▶ What you are asked to do
Below are some entries; reproduce them exactly and leave every picture out.

▶ Records shown
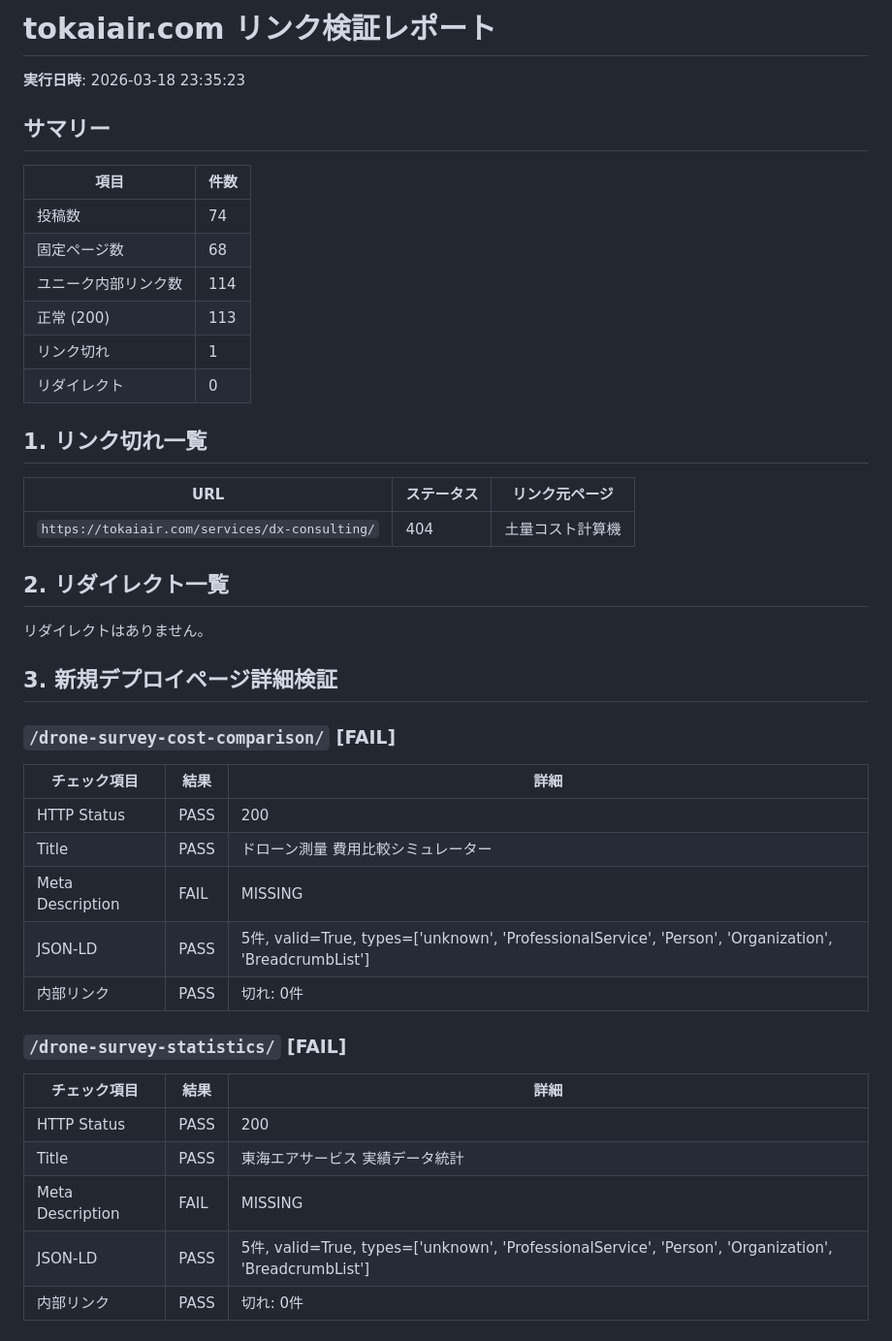
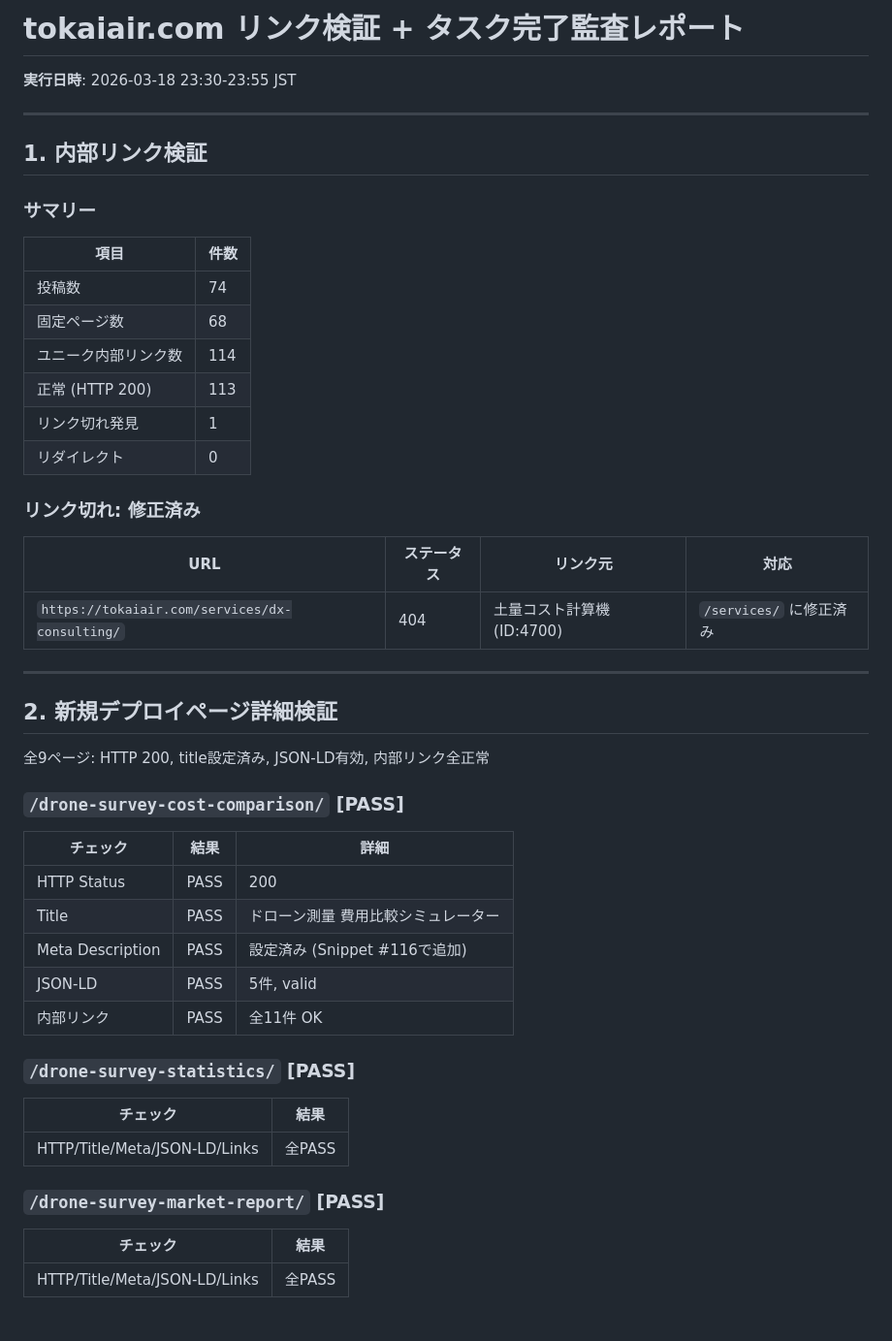
Before and after one commit to yosukekuni/tas-automation, a Markdown page: content/link_check_20260318.md, the part around one of its changes. Shown at 97% size. Drawn GitHub-style.

```diff
--- a/content/link_check_20260318.md
+++ b/content/link_check_20260318.md
@@ -1,43 +1,47 @@
-# tokaiair.com リンク検証レポート
-**実行日時**: 2026-03-18 23:35:23
+# tokaiair.com リンク検証 + タスク完了監査レポート
+**実行日時**: 2026-03-18 23:30-23:55 JST
 
-## サマリー
+---
+
+## 1. 内部リンク検証
+
+### サマリー
 | 項目 | 件数 |
 |------|------|
 | 投稿数 | 74 |
 | 固定ページ数 | 68 |
 | ユニーク内部リンク数 | 114 |
-| 正常 (200) | 113 |
-| リンク切れ | 1 |
+| 正常 (HTTP 200) | 113 |
+| リンク切れ発見 | 1 |
 | リダイレクト | 0 |
 
-## 1. リンク切れ一覧
+### リンク切れ: 修正済み
+| URL | ステータス | リンク元 | 対応 |
+|-----|-----------|---------|------|
+| `https://tokaiair.com/services/dx-consulting/` | 404 | 土量コスト計算機 (ID:4700) | `/services/` に修正済み |
 
-| URL | ステータス | リンク元ページ |
-|-----|-----------|----------------|
-| `https://tokaiair.com/services/dx-consulting/` | 404 | 土量コスト計算機 |
+---
 
-## 2. リダイレクト一覧
+## 2. 新規デプロイページ詳細検証
 
-リダイレクトはありません。
+全9ページ: HTTP 200, title設定済み, JSON-LD有効, 内部リンク全正常
 
-## 3. 新規デプロイページ詳細検証
+### `/drone-survey-cost-comparison/` [PASS]
+| チェック | 結果 | 詳細 |
+|---------|------|------|
+| HTTP Status | PASS | 200 |
+| Title | PASS | ドローン測量 費用比較シミュレーター |
+| Meta Description | PASS | 設定済み (Snippet #116で追加) |
+| JSON-LD | PASS | 5件, valid |
+| 内部リンク | PASS | 全11件 OK |
 
-### `/drone-survey-cost-comparison/` [FAIL]
-| チェック項目 | 結果 | 詳細 |
-|-------------|------|------|
-| HTTP Status | PASS | 200 |
-| Title | PASS | ドローン測量 費用比較シミュレーター | 東海エアサービス - 東海エアサービス株式会社 |
-| Meta Description | FAIL | MISSING |
-| JSON-LD | PASS | 5件, valid=True, types=['unknown', 'ProfessionalService', 'Person', 'Organization', 'BreadcrumbList'] |
-| 内部リンク | PASS | 切れ: 0件 |
+### `/drone-survey-statistics/` [PASS]
+| チェック | 結果 |
+|---------|------|
+| HTTP/Title/Meta/JSON-LD/Links | 全PASS |
 
-### `/drone-survey-statistics/` [FAIL]
-| チェック項目 | 結果 | 詳細 |
-|-------------|------|------|
-| HTTP Status | PASS | 200 |
-| Title | PASS | 東海エアサービス 実績データ統計 | ドローン測量 - 東海エアサービス株式会社 |
-| Meta Description | FAIL | MISSING |
-| JSON-LD | PASS | 5件, valid=True, types=['unknown', 'ProfessionalService', 'Person', 'Organization', 'BreadcrumbList'] |
-| 内部リンク | PASS | 切れ: 0件 |
+### `/drone-survey-market-report/` [PASS]
+| チェック | 結果 |
+|---------|------|
+| HTTP/Title/Meta/JSON-LD/Links | 全PASS |
 
```
Also changed, not shown: other parts of content/link_check_20260318.md (+132 -66 lines).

▶ Task result
Before and after one commit to yosukekuni/tas-automation, a Markdown page: content/link_check_20260318.md, the part around one of its changes. Shown at 97% size. Drawn GitHub-style.

```diff
--- a/content/link_check_20260318.md
+++ b/content/link_check_20260318.md
@@ -1,43 +1,47 @@
-# tokaiair.com リンク検証レポート
-**実行日時**: 2026-03-18 23:35:23
+# tokaiair.com リンク検証 + タスク完了監査レポート
+**実行日時**: 2026-03-18 23:30-23:55 JST
 
-## サマリー
+---
+
+## 1. 内部リンク検証
+
+### サマリー
 | 項目 | 件数 |
 |------|------|
 | 投稿数 | 74 |
 | 固定ページ数 | 68 |
 | ユニーク内部リンク数 | 114 |
-| 正常 (200) | 113 |
-| リンク切れ | 1 |
+| 正常 (HTTP 200) | 113 |
+| リンク切れ発見 | 1 |
 | リダイレクト | 0 |
 
-## 1. リンク切れ一覧
+### リンク切れ: 修正済み
+| URL | ステータス | リンク元 | 対応 |
+|-----|-----------|---------|------|
+| `https://tokaiair.com/services/dx-consulting/` | 404 | 土量コスト計算機 (ID:4700) | `/services/` に修正済み |
 
-| URL | ステータス | リンク元ページ |
-|-----|-----------|----------------|
-| `https://tokaiair.com/services/dx-consulting/` | 404 | 土量コスト計算機 |
+---
 
-## 2. リダイレクト一覧
+## 2. 新規デプロイページ詳細検証
 
-リダイレクトはありません。
+全9ページ: HTTP 200, title設定済み, JSON-LD有効, 内部リンク全正常
 
-## 3. 新規デプロイページ詳細検証
+### `/drone-survey-cost-comparison/` [PASS]
+| チェック | 結果 | 詳細 |
+|---------|------|------|
+| HTTP Status | PASS | 200 |
+| Title | PASS | ドローン測量 費用比較シミュレーター |
+| Meta Description | PASS | 設定済み (Snippet #116で追加) |
+| JSON-LD | PASS | 5件, valid |
+| 内部リンク | PASS | 全11件 OK |
 
-### `/drone-survey-cost-comparison/` [FAIL]
-| チェック項目 | 結果 | 詳細 |
-|-------------|------|------|
-| HTTP Status | PASS | 200 |
-| Title | PASS | ドローン測量 費用比較シミュレーター | 東海エアサービス - 東海エアサービス株式会社 |
-| Meta Description | FAIL | MISSING |
-| JSON-LD | PASS | 5件, valid=True, types=['unknown', 'ProfessionalService', 'Person', 'Organization', 'BreadcrumbList'] |
-| 内部リンク | PASS | 切れ: 0件 |
+### `/drone-survey-statistics/` [PASS]
+| チェック | 結果 |
+|---------|------|
+| HTTP/Title/Meta/JSON-LD/Links | 全PASS |
 
-### `/drone-survey-statistics/` [FAIL]
-| チェック項目 | 結果 | 詳細 |
-|-------------|------|------|
-| HTTP Status | PASS | 200 |
-| Title | PASS | 東海エアサービス 実績データ統計 | ドローン測量 - 東海エアサービス株式会社 |
-| Meta Description | FAIL | MISSING |
-| JSON-LD | PASS | 5件, valid=True, types=['unknown', 'ProfessionalService', 'Person', 'Organization', 'BreadcrumbList'] |
-| 内部リンク | PASS | 切れ: 0件 |
+### `/drone-survey-market-report/` [PASS]
+| チェック | 結果 |
+|---------|------|
+| HTTP/Title/Meta/JSON-LD/Links | 全PASS |
 
```
Also changed, not shown: other parts of content/link_check_20260318.md (+132 -66 lines).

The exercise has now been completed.